As a very cold Nanon Williams explained when he phoned this reporter: “Our unit has huge windows. The freezing wind is blowing in, because panes are loose and some are missing. We are freezing. This prison is 112 years old and was falling apart before this latest disaster. We have no heat, no water, very little cold food. Dinner tonight was a piece of cornbread and some peanut butter. On the first freezing day, only 10 guards came to work. There are almost 2,000 enslaved people at the Ramsey Unit and over 400 employees.”
At this unit, incarcerated workers went through trash to find pieces of plastic to put over the missing windowpanes. They used stickers, stamps and anything they could find to get the plastic to stay up. It was a futile task. “Heat was off for almost four days. Only then did we get an extra blanket. Almost everyone has had COVID at Ramsey, and the respiratory problems are still here. Coughing can be heard all over the place,” Williams reported.
These scenes played out in many, many Texas prisons: Men defecating in paper bags. Water dripping from melting icicles is collected to try to flush toilets. Fires being set for warmth. Every piece of clothing being worn.
‘Cruel and unusual punishment’
There are several prison units near the Ramsey Unit that are well over 100 years old. The Vance Unit, originally called the Harlem Unit to house only Black and Latinx men, was built in 1885. The Clemens Unit was built in 1893. The Stringfellow Unit went up in 1908. These prisons, built to accommodate the racist convict–lease programs after the Civil War, likely have the same problems that the Ramsey Unit has.
Most of the older prisons are south of Houston, near the Gulf of Mexico and the Brazos River. They flood, and prisoners must be transferred to other units. But the prison system has not bought enough cots, so that men do not sleep on the floor wherever they wind up.
The prison system does not have enough blankets, enough water, enough heat, enough food. “Cruel and unusual” doesn’t begin to describe the horror.
In a Feb. 19 Mother Jones article, Lauren Byrd-Moreno reported her spouse in the Clemens Unit has said that people had been going to the infirmary “with their feet split open” from frostbite. The article quoted Nicole J.: “Many of the inmates [at Clemens], my husband included, fear going to sleep, because they’re afraid they’re going to die in their sleep.” She added, he had told her that corrections officers had done a “blanket check” on Feb. 18 — and took blankets away from anyone with more than one. (tinyurl.com/59xym9z5)
Yet the Houston Chronicle reported a TDCJ spokesperson as saying all prisons had heat, and they “try to keep it” at 70° F. Anthony Graves — who was in prison for almost 20 years, got off death row and was released in 2010 — told the Chronicle, “Seventy degrees below zero, maybe.”

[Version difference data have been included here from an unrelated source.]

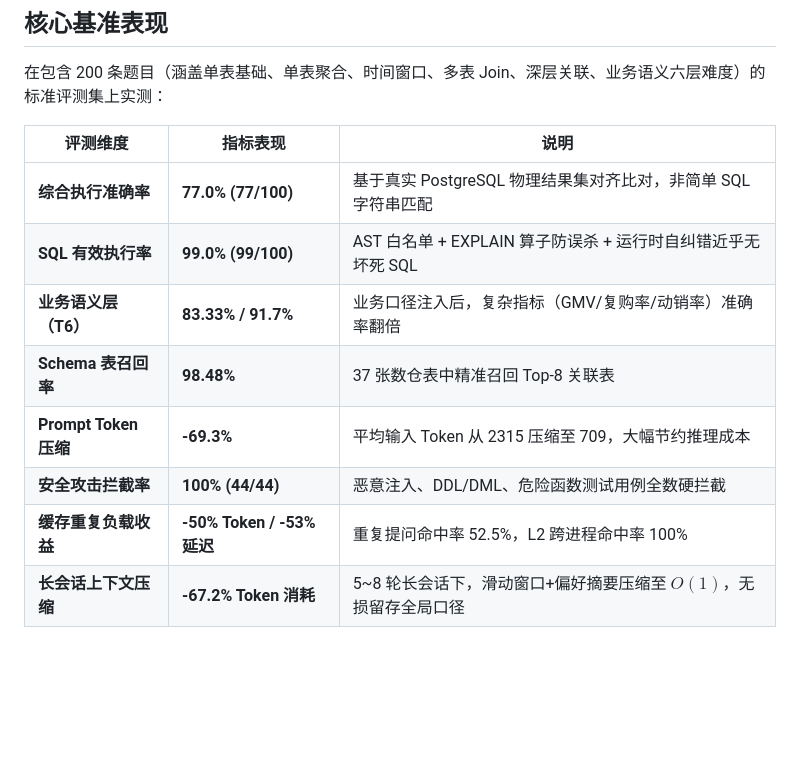
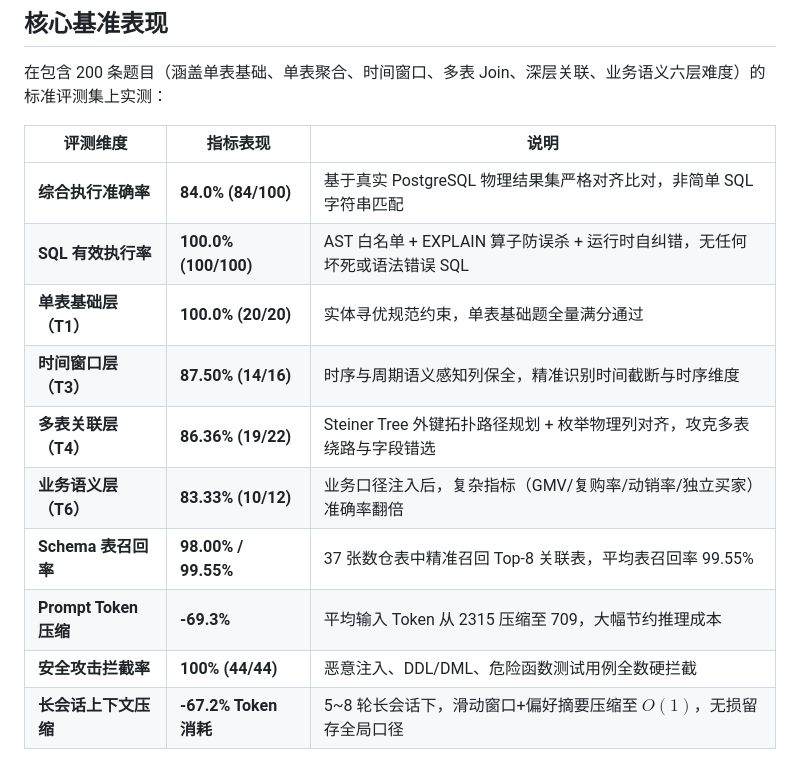
Before and after one commit to xunqian99/Text2SQL-agent, a Markdown page: README.md, the part around the change. Rendered like a GitHub page; blank space fills up the shorter version.

```diff
--- a/README.md
+++ b/README.md
@@ -64,13 +64,15 @@ flowchart TD
 
 | 评测维度 | 指标表现 | 说明 |
 |---|---|---|
-| **综合执行准确率** | **77.0% (77/100)** | 基于真实 PostgreSQL 物理结果集对齐比对，非简单 SQL 字符串匹配 |
-| **SQL 有效执行率** | **99.0% (99/100)** | AST 白名单 + EXPLAIN 算子防误杀 + 运行时自纠错近乎无坏死 SQL |
-| **业务语义层（T6）** | **83.33% / 91.7%** | 业务口径注入后，复杂指标（GMV/复购率/动销率）准确率翻倍 |
-| **Schema 表召回率** | **98.48%** | 37 张数仓表中精准召回 Top-8 关联表 |
+| **综合执行准确率** | **84.0% (84/100)** | 基于真实 PostgreSQL 物理结果集严格对齐比对，非简单 SQL 字符串匹配 |
+| **SQL 有效执行率** | **100.0% (100/100)** | AST 白名单 + EXPLAIN 算子防误杀 + 运行时自纠错，无任何坏死或语法错误 SQL |
+| **单表基础层（T1）** | **100.0% (20/20)** | 实体寻优规范约束，单表基础题全量满分通过 |
+| **时间窗口层（T3）** | **87.50% (14/16)** | 时序与周期语义感知列保全，精准识别时间截断与时序维度 |
+| **多表关联层（T4）** | **86.36% (19/22)** | Steiner Tree 外键拓扑路径规划 + 枚举物理列对齐，攻克多表绕路与字段错选 |
+| **业务语义层（T6）** | **83.33% (10/12)** | 业务口径注入后，复杂指标（GMV/复购率/动销率/独立买家）准确率翻倍 |
+| **Schema 表召回率** | **98.00% / 99.55%** | 37 张数仓表中精准召回 Top-8 关联表，平均表召回率 99.55% |
 | **Prompt Token 压缩** | **-69.3%** | 平均输入 Token 从 2315 压缩至 709，大幅节约推理成本 |
 | **安全攻击拦截率** | **100% (44/44)** | 恶意注入、DDL/DML、危险函数测试用例全数硬拦截 |
-| **缓存重复负载收益** | **-50% Token / -53% 延迟** | 重复提问命中率 52.5%，L2 跨进程命中率 100% |
 | **长会话上下文压缩** | **-67.2% Token 消耗** | 5~8 轮长会话下，滑动窗口+偏好摘要压缩至 $O(1)$，无损留存全局口径 |
 
 
```
Also changed, not shown: docs/EVALUATION.md (+32 -3 lines), docs/ROADMAP.md (+15 -24 lines).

David Kreger lived on the Wynne Unit in Huntsville, during the roughly two decades he spent behind bars. “There was times in the winter months on the cell blocks that the water would freeze in the toilets overnight,” he told the Chronicle.

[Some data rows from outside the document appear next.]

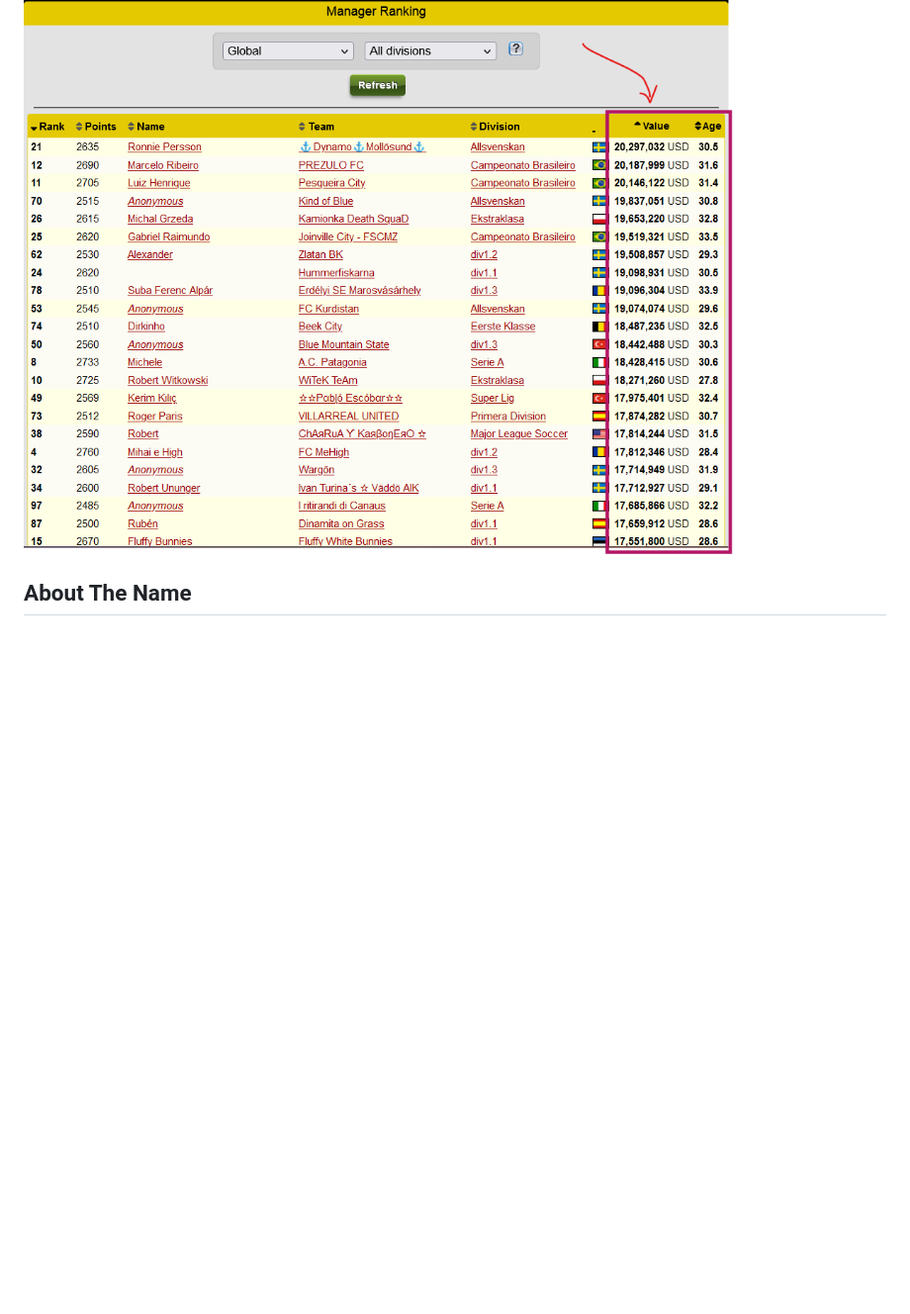
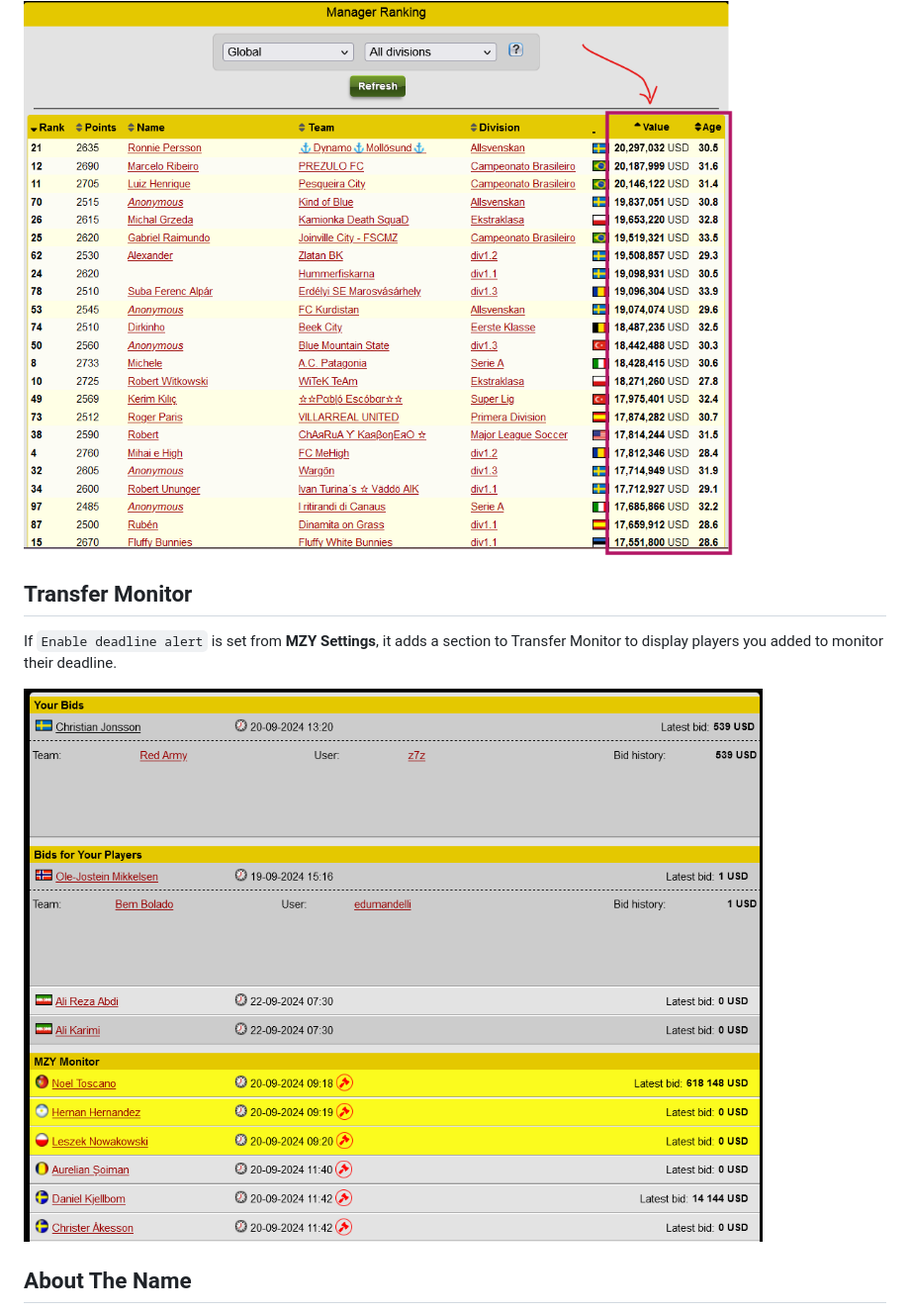
Before and after one commit to mz-ir/mazyar, a Markdown page: README.md, the part around the change. Shown: that part at 99% size. GitHub-like rendering; pictures changed too: img/TransferMonitor.png (added); blank space fills up the shorter version.

Commit message:
Monitor (#106)
* add players to monitor

* fix clean install

* throb

* add image

```diff
--- a/README.md
+++ b/README.md
@@ -80,6 +80,12 @@ If `Display Maxed Skills in Transfer (If Available)` is enabled from **MZY Setti
 
 <img src="https://raw.githubusercontent.com/mz-ir/mazyar/main/img/Ranking.png" alt="Ranking" style="border: 2px solid black;">
 
+## Transfer Monitor
+
+If `Enable deadline alert` is set from **MZY Settings**, it adds a section to Transfer Monitor to display players you added to monitor their deadline.
+
+<img src="https://raw.githubusercontent.com/mz-ir/mazyar/main/img/TransferMonitor.png" alt="Transfer Monitor" style="border: 2px solid black;">
+
 ## About The Name
 
 Mazyar is acronym for **Ma**nager**Z**one**Yar**.
```
Also changed, not shown: 2 other files.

Death row was without water for days in the recent crisis, but a call to the Polunsky Unit resulted in a flippant response: “Yes, the water is out, but my water at home is out too.” But when this person in the warden’s office gets off work, she can buy water for her house, unlike the prisoners.
CBS Austin reported Feb. 17 that former Texas governor Rick Perry has said, “Texans would be without electricity for longer than three days to keep the federal government out of their business.”
A message to Rick Perry: Go sit in a locked-down prison cell where you have no heat, and wind blows through the missing windowpanes; there’s no water for washing hands, drinking, flushing toilets or showering — and the cold food is not easily identified. Until then shut your mouth!
A message to Texas: If you cannot house incarcerated workers without torture, then release them all! Now!